- _Task directions_
The answer must be a single number: the count of lines in these records that hold "False".

[Version difference data]
= = = = = = =
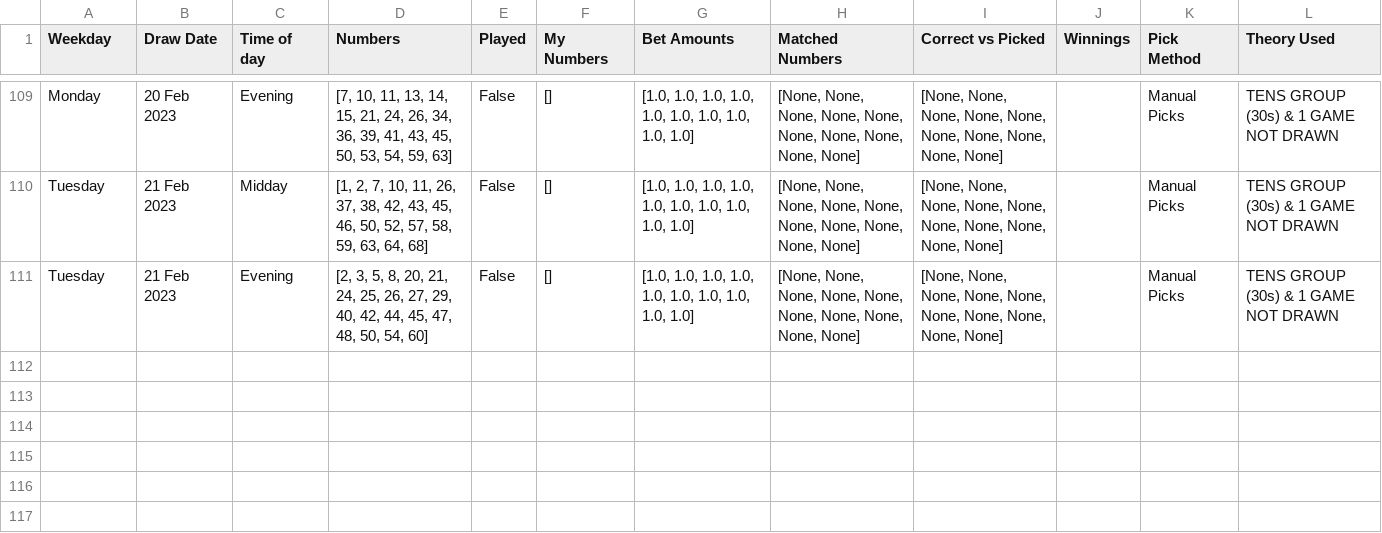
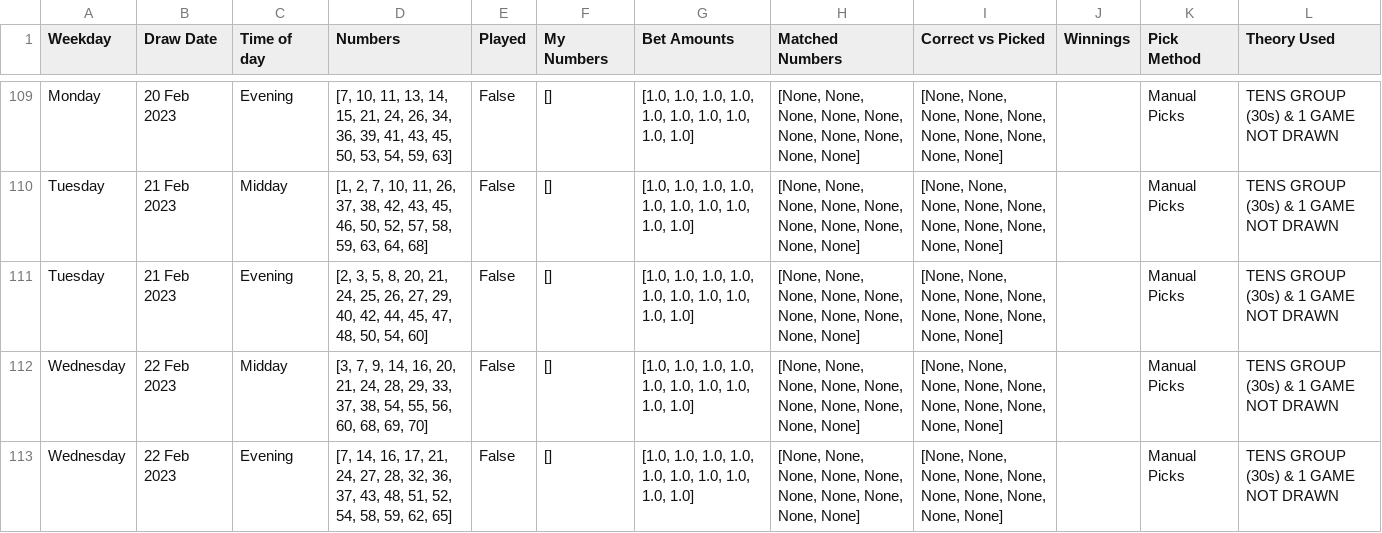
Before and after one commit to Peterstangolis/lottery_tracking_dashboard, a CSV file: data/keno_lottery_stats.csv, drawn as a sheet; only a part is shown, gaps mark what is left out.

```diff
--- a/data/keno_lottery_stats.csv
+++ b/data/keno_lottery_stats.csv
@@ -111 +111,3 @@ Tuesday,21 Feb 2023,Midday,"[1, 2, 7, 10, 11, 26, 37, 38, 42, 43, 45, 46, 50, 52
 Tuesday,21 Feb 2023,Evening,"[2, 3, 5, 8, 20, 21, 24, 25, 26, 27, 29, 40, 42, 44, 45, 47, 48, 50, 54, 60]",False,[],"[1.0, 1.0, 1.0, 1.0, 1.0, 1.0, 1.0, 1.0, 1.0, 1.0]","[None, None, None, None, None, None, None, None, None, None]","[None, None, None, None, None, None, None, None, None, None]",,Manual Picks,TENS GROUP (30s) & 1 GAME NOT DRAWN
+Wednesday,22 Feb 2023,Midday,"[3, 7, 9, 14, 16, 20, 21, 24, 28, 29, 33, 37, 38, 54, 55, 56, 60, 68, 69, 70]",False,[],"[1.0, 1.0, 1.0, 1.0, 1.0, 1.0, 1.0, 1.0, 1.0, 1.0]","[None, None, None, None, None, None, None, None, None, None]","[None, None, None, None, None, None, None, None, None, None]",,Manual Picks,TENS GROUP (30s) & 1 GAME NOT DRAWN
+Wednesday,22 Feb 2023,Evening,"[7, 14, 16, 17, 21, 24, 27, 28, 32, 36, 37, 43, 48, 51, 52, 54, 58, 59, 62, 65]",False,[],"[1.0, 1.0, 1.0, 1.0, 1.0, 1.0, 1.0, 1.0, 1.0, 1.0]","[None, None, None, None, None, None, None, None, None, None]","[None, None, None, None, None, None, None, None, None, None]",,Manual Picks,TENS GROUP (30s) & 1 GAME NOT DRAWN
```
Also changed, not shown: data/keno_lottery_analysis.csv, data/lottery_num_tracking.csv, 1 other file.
= = = = = = =
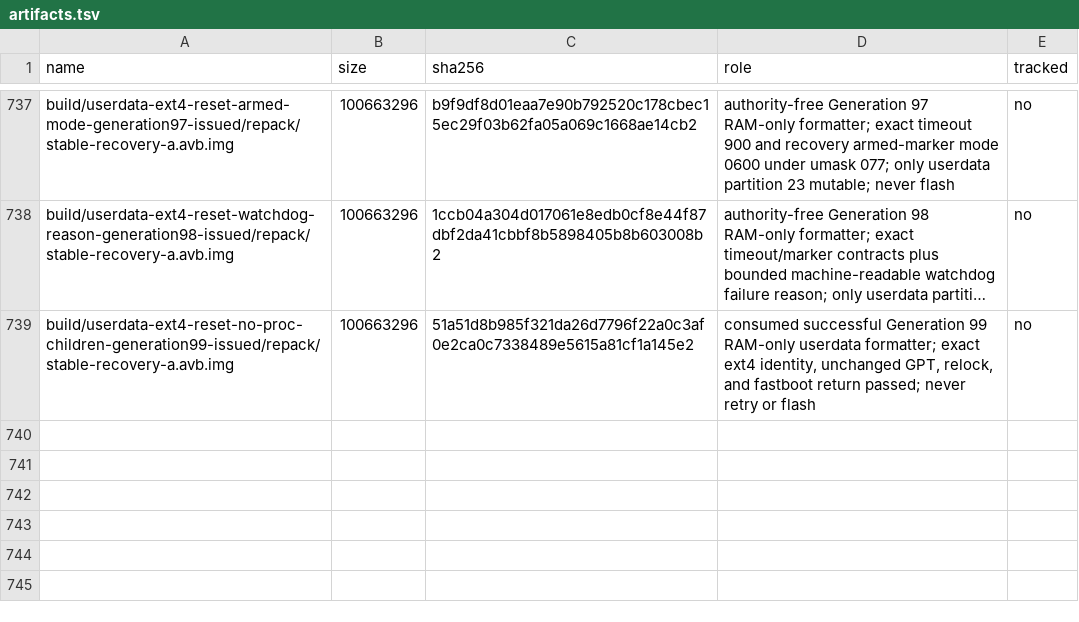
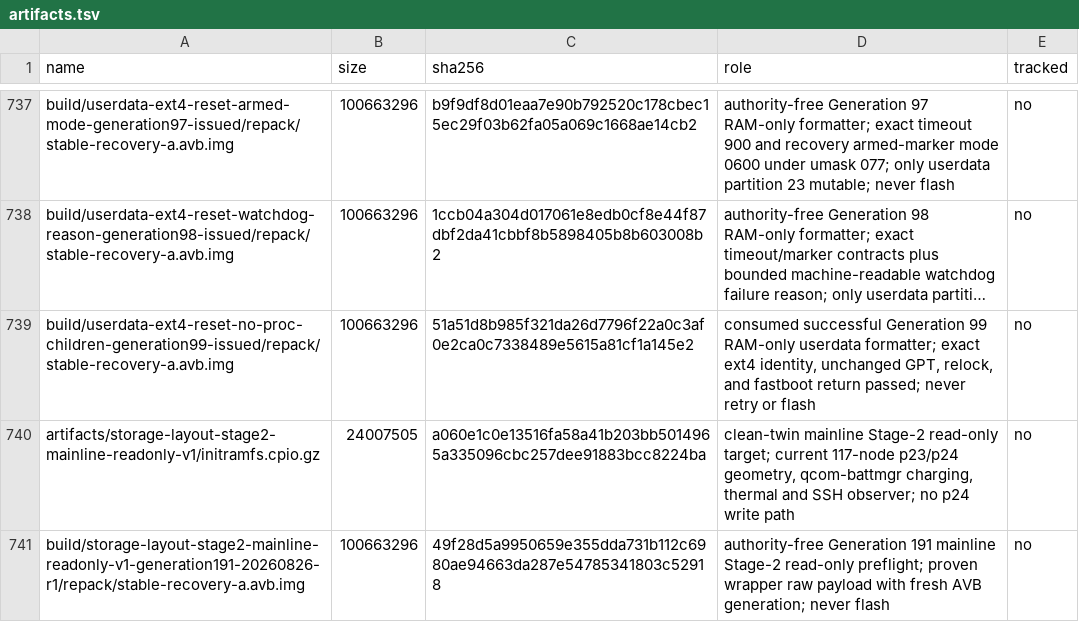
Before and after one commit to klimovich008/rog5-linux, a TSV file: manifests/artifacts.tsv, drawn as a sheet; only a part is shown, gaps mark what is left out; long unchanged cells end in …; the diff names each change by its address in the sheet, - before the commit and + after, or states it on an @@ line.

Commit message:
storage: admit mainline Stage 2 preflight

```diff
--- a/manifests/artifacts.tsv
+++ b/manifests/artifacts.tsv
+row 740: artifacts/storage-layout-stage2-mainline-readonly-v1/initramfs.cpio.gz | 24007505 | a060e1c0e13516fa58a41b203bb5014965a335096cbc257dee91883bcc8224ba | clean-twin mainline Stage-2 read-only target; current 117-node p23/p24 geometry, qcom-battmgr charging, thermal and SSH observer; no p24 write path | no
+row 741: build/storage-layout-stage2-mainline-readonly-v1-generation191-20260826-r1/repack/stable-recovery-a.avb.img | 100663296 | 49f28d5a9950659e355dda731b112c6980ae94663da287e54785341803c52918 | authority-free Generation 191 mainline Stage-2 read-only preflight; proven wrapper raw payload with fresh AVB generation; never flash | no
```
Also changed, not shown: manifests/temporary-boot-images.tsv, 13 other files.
= = = = = = =
- _Solution_
3